[Start of Attachment]
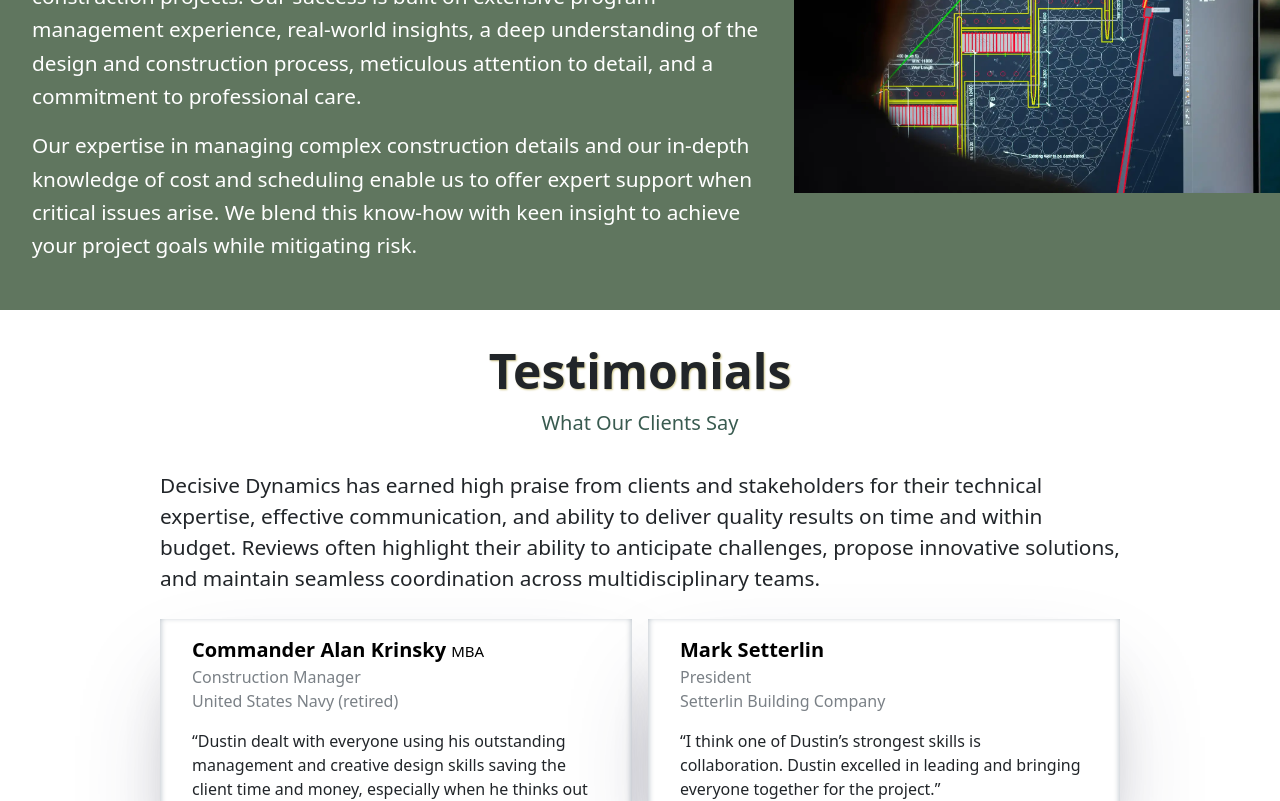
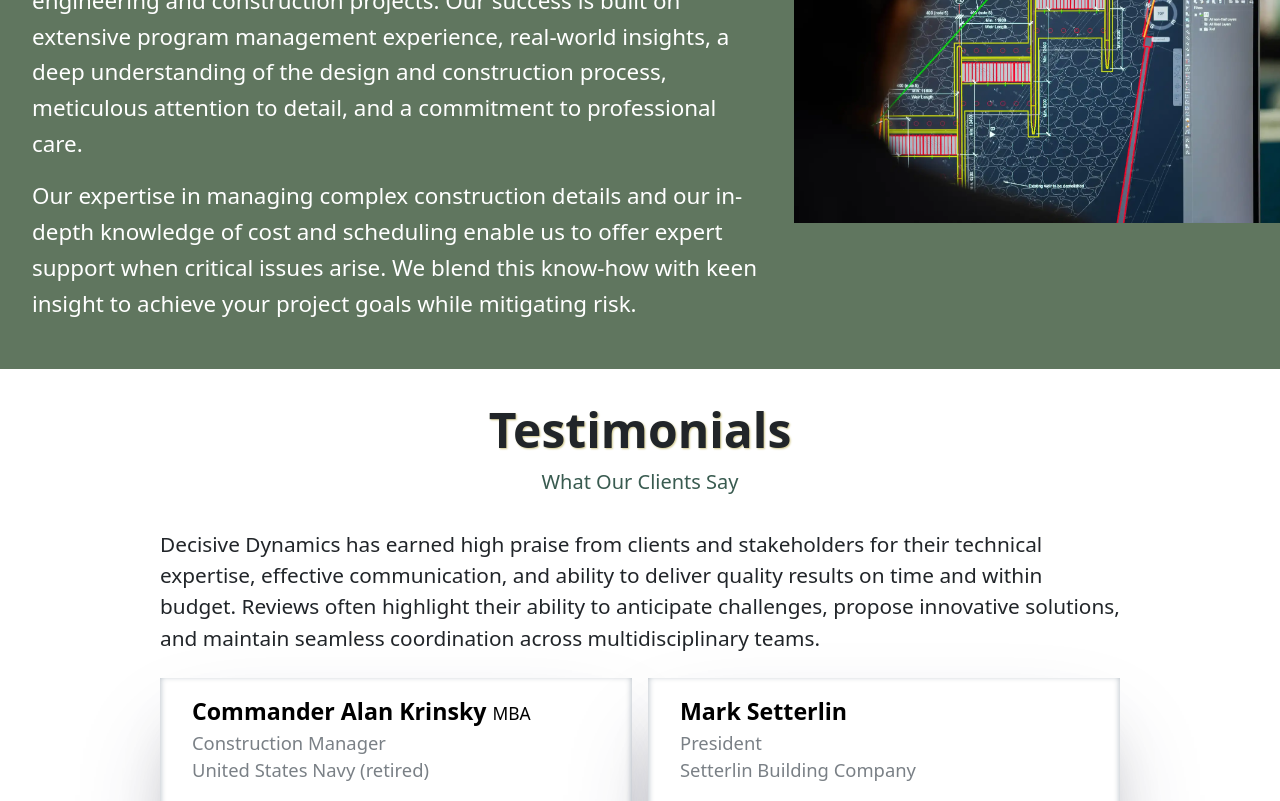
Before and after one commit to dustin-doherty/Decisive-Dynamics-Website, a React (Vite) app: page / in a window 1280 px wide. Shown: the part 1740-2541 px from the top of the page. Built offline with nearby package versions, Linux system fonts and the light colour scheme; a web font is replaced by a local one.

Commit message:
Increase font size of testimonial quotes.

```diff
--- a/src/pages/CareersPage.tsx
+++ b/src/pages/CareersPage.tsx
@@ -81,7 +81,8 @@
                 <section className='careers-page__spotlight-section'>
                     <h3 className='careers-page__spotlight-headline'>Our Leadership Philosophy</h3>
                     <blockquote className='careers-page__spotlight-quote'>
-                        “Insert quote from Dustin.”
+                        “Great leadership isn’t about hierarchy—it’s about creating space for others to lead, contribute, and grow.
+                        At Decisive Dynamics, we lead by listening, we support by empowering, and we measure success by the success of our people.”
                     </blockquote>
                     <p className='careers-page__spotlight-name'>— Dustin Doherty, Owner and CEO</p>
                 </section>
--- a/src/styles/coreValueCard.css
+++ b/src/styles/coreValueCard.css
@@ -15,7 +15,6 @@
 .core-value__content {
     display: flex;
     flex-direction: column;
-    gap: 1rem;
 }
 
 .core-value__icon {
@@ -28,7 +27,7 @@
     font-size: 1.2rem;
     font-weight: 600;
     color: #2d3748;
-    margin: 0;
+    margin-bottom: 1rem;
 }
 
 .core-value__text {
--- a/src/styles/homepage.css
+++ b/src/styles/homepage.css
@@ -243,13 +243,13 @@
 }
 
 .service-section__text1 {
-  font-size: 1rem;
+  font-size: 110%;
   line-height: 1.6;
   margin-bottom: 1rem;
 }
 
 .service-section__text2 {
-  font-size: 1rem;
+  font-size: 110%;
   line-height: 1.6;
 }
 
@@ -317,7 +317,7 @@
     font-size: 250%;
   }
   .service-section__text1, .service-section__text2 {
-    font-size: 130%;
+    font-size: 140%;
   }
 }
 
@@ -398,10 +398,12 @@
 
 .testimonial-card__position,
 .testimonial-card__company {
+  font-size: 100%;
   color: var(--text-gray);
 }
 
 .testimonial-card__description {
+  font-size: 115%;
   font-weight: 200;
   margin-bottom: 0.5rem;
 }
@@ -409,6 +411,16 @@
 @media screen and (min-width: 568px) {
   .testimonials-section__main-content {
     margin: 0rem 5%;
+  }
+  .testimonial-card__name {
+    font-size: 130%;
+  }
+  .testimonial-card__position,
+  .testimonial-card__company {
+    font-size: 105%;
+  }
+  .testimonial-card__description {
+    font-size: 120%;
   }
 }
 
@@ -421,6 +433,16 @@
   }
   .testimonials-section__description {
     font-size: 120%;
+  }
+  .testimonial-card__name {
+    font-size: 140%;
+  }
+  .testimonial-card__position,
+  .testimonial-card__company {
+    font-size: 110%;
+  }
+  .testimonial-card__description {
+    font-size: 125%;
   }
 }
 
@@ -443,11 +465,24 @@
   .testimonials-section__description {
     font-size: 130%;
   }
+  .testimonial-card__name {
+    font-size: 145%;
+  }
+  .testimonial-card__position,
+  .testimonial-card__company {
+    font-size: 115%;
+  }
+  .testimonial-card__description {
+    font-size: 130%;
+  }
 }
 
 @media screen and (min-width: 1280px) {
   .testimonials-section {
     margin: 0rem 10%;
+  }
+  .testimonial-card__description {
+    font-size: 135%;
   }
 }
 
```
[End of Attachment]
[Start of Attachment]
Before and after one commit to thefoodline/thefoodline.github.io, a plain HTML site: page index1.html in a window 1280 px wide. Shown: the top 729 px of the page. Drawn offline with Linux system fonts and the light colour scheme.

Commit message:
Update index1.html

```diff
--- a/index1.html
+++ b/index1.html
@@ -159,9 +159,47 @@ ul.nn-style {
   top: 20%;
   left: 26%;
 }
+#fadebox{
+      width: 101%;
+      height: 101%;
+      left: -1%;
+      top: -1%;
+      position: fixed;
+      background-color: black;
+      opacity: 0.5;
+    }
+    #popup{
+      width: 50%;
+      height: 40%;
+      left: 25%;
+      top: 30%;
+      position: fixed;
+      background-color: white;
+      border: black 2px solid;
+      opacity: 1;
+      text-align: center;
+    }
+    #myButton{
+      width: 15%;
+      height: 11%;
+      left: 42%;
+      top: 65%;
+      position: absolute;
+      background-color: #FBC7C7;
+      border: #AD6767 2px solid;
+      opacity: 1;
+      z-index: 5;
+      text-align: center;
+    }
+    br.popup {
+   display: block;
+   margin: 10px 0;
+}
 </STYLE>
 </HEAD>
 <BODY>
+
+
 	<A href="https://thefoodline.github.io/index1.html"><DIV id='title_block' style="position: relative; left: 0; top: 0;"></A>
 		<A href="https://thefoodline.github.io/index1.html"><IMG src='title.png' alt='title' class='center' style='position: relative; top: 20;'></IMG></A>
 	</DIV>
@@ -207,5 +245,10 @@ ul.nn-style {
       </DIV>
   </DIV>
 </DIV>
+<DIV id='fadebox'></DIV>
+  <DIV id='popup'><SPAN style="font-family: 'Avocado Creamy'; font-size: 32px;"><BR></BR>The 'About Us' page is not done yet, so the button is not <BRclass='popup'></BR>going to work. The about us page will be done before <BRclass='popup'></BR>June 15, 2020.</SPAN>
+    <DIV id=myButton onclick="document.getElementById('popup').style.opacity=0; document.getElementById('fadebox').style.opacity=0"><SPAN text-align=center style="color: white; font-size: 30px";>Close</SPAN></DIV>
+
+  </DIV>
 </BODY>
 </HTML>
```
[End of Attachment]
[Start of Attachment]
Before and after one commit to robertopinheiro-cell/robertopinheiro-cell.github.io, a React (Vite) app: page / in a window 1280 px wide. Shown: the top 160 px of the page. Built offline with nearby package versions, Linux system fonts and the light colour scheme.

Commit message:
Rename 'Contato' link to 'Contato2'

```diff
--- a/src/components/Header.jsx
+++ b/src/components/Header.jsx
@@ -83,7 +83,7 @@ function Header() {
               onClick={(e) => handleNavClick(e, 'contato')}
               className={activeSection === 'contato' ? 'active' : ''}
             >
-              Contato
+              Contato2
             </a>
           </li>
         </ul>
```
[End of Attachment]
> EXERCISE:
Which lines of the entries above contain the string "system"? Copy each one.

> ANSWER TO THIS TASK:
Before and after one commit to dustin-doherty/Decisive-Dynamics-Website, a React (Vite) app: page / in a window 1280 px wide. Shown: the part 1740-2541 px from the top of the page. Built offline with nearby package versions, Linux system fonts and the light colour scheme; a web font is replaced by a local one.
Before and after one commit to thefoodline/thefoodline.github.io, a plain HTML site: page index1.html in a window 1280 px wide. Shown: the top 729 px of the page. Drawn offline with Linux system fonts and the light colour scheme.
Before and after one commit to robertopinheiro-cell/robertopinheiro-cell.github.io, a React (Vite) app: page / in a window 1280 px wide. Shown: the top 160 px of the page. Built offline with nearby package versions, Linux system fonts and the light colour scheme.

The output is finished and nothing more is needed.